A lot of the work I make is used for art and performance purposes (costumes, masks, set pieces…) And honestly you don’t have to stretch the imagination much to see a wedding as performance art. It’s been exciting making the centerpiece costume for an ancient ritual. And Brooke was awesome and open to me making the dress in a way that was interesting to me.

Brooke and Jeff

The silk train / The wedding party

Using these material harvesting techniques is appealing to me. They give one a set of limitations to work within that often leads to unexpected results. Sometimes those results can be quite wild but I don’t think that’s the case here. I think Brooke’s dress is unique, flashy, and lovely in a subdued way (for me.) Knowing where it came from I think we streamlined and reworked well.

Brooke looked beautiful and she was happy. And I’m very pleased with what Rebekah and I made together. Mission accomplished.

Bride and bridesmaids

All photos by Andytoad except for aerial parachute image by Bettmann/CORBIS

We Found Love in a Hopeless Place

One of my favorite pieces in the Brooklyn Museum is the Likishi Dance Costume. I make time to see her whenever I visit.

The Museum’s Likishi dance costume in performance, Zambia, 1935 (Photo: Margaret Carson Hubbard)

Museum Text:

Likishi Dance Costume and Accessories (Mwana Pwevo)

Unidentified Luvale artist, late 19th or early 2oth century
Northwest province, Zambia
Fiber, wood, hide, metal, seedpods, bark, rope, hair, organic materials

This complete dance costume shows how masks are normally one part of a larger ensemble. The mask is sewn directly onto the costume of looped bark and fiber, which fits tightly over the body of the dancer. Seedpod rattles and metal bells added a musical aspect to the performance.

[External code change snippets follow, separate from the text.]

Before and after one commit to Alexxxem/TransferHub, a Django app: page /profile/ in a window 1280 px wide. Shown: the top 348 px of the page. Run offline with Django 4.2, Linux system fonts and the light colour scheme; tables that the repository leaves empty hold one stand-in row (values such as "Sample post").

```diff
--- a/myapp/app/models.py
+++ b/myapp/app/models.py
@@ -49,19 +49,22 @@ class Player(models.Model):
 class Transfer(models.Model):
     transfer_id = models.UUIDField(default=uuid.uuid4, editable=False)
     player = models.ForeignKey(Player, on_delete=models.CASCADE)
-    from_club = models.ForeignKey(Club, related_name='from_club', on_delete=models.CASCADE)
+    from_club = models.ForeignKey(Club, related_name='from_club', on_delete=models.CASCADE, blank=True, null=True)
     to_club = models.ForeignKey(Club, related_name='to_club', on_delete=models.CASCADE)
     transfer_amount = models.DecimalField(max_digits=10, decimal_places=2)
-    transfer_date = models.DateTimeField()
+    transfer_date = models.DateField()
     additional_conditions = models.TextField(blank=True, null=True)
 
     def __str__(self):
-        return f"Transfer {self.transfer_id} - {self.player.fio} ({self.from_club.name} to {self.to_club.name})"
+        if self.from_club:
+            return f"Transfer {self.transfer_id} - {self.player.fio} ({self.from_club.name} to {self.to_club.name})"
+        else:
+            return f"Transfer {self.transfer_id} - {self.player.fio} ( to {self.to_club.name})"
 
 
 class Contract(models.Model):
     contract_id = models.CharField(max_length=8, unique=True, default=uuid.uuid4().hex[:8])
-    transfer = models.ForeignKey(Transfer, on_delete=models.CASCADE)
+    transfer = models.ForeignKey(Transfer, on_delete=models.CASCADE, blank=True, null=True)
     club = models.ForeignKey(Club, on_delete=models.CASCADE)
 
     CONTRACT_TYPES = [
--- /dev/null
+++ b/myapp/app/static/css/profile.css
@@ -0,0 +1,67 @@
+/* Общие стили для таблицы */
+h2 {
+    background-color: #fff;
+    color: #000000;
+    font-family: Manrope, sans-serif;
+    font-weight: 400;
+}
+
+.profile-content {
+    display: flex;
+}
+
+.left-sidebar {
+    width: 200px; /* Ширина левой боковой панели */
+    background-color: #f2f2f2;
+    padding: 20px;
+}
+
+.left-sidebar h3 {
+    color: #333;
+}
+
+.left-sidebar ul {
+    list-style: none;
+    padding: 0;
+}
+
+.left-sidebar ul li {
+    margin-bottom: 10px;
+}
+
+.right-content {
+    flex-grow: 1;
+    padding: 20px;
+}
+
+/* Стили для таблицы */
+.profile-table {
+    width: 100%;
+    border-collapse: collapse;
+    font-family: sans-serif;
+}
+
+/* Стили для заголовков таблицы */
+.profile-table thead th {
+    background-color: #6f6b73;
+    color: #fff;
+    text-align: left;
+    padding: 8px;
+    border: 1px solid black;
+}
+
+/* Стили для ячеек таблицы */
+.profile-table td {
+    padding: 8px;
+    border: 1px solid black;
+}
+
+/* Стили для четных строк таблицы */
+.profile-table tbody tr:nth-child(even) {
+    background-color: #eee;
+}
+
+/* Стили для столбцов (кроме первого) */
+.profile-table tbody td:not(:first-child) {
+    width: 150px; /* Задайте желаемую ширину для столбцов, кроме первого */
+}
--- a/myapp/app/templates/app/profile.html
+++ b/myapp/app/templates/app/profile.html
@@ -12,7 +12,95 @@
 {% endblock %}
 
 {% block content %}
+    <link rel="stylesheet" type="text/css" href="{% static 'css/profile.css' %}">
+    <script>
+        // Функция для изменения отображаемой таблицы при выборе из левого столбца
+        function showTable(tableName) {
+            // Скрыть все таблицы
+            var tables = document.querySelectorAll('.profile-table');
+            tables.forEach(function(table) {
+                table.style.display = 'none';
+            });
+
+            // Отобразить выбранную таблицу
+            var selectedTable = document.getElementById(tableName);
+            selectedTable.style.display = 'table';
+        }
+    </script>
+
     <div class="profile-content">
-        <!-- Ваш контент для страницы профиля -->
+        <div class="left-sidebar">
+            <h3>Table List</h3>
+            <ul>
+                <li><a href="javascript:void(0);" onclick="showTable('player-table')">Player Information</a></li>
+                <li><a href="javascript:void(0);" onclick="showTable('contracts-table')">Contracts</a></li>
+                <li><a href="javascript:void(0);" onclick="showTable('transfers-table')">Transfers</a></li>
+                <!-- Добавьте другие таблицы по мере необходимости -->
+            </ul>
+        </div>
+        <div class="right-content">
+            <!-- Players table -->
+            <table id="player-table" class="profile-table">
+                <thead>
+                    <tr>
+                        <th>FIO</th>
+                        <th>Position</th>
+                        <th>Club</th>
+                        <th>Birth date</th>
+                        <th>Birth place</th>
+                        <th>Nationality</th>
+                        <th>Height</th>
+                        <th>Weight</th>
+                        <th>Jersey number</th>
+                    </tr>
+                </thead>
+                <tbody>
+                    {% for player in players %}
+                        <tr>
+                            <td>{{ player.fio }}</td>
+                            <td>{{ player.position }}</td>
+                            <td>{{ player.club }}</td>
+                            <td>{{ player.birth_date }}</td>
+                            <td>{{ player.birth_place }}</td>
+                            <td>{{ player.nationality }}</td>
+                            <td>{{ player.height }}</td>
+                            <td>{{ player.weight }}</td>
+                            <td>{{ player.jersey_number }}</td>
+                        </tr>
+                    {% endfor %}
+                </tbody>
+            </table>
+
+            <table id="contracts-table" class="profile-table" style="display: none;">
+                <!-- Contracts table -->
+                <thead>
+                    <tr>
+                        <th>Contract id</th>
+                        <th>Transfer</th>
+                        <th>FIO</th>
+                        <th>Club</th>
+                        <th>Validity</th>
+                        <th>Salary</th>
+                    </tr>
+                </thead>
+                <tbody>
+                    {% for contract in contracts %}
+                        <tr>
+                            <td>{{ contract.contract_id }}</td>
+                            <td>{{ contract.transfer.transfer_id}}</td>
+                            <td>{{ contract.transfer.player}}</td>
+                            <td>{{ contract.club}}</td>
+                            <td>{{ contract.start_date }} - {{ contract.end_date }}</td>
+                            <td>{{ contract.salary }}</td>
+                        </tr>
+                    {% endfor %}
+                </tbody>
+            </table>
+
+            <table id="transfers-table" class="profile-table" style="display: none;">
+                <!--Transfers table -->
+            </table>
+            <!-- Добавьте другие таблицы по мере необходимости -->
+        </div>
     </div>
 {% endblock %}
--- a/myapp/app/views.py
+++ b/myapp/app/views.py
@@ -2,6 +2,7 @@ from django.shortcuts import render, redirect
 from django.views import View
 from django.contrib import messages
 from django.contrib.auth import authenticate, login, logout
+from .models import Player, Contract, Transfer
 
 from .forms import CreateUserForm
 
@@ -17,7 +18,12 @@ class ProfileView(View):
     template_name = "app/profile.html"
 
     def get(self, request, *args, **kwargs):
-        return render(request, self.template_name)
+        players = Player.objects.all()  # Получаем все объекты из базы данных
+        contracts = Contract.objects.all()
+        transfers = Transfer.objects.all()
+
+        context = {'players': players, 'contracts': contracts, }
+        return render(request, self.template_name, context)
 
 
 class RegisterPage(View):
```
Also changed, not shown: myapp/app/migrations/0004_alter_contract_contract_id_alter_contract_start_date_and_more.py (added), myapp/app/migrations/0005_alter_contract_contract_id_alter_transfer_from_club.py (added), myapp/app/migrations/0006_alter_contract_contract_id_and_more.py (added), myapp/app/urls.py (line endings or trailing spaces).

Although they are danced by Luvale men, mwana pwevo masks depict women. In order to own and perform with a mask, a man had to symbolically marry it by paying the carver a copper ring as a bride price. In doing so, the dancer made a commitment to honor and care for the spirit represented in the mask. In return, the dancer was able to earn his livelihood performing at local festivals.